factors such as aluminum, zinc and other metals. Researchers have
found these metals in the brain tissue of people with AD, but it is
not known if these metals cause AD or build up in the brain as a
result of the disease.190

Because aluminum has been found in the brain tissue of people with
AD, claims have been made that fluoridated water "leaches" out the
aluminum in cookware when used for boiling water, thereby implicating
fluoride as a co-factor in the development of AD. One experiment
attempted to test this claim by measuring the release of aluminum
from aluminum cookware under the most adverse conditions, with and
without the presence of fluoride. Throughout these trials, scientists
were unable to leach out significant amounts of aluminum from any of
the cookware, including those that were exposed to extreme acidic or
alkaline conditions.191

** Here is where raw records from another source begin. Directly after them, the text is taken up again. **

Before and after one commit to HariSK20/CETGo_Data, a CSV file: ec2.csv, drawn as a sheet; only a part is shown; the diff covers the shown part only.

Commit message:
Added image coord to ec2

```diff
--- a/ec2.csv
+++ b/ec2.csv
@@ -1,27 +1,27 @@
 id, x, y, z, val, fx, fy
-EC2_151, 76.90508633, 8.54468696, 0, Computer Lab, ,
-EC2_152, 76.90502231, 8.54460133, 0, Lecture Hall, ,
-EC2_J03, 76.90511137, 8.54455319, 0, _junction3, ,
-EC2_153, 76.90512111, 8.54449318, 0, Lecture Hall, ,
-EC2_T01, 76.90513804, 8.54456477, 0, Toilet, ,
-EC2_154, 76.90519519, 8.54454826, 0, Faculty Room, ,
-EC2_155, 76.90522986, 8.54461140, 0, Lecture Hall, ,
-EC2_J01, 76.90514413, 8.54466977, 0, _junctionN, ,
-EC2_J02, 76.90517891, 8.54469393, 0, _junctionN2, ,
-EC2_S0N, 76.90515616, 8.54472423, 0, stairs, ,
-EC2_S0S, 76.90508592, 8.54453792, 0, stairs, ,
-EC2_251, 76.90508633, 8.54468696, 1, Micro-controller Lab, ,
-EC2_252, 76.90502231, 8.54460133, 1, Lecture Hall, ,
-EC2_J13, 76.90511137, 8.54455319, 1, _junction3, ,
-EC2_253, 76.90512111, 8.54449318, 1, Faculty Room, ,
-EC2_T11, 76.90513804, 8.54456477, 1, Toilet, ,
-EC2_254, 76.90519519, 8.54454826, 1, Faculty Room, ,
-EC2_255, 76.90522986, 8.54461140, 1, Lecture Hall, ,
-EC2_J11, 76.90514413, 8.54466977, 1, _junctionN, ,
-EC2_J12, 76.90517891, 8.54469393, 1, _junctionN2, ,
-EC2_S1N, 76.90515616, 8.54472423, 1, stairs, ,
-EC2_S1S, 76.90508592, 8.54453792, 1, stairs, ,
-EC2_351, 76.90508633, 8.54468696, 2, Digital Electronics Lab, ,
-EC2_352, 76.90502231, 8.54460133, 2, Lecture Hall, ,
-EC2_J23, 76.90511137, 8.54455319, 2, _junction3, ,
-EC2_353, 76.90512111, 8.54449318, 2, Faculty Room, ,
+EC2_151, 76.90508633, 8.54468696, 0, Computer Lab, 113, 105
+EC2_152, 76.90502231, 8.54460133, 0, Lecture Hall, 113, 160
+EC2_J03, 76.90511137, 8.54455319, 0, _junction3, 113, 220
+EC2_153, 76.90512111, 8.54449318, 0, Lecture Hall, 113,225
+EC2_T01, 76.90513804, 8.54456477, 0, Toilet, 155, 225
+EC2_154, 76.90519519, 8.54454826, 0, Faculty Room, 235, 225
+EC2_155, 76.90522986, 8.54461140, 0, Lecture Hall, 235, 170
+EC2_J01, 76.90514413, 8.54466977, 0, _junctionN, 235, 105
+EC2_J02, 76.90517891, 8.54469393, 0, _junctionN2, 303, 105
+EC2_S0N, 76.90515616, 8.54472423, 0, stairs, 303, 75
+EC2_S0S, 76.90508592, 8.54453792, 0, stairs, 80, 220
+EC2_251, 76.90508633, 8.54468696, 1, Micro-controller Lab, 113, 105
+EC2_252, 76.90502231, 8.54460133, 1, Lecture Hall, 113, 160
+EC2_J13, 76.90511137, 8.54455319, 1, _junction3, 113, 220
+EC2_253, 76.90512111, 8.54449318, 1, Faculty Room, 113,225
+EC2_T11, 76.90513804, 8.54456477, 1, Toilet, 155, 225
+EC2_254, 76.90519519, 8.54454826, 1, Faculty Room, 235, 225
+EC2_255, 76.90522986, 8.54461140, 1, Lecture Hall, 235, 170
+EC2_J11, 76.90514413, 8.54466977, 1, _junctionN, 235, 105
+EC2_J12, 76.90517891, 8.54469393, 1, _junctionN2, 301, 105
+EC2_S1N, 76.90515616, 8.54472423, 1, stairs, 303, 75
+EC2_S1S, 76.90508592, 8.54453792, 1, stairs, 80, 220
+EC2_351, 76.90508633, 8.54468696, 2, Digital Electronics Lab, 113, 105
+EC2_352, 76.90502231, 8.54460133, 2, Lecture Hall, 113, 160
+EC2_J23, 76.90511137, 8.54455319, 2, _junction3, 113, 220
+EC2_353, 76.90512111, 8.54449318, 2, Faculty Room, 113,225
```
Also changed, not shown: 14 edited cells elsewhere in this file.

A study published in 1998192 raised concerns about the potential
relationship between fluoride and Alzheimer's disease. However,
several flaws in the experimental design preclude any definitive
conclusions from being drawn.193

Interestingly, there is evidence that aluminum and fluoride are
mutually antagonistic in competing for absorption in the human
body.17, 194 While a conclusion cannot be made that consumption of
fluoridated water has a preventive effect on AD, there is no
generally accepted scientific knowledge to show consumption of
optimally fluoridated water is a risk factor for AD.

Loading...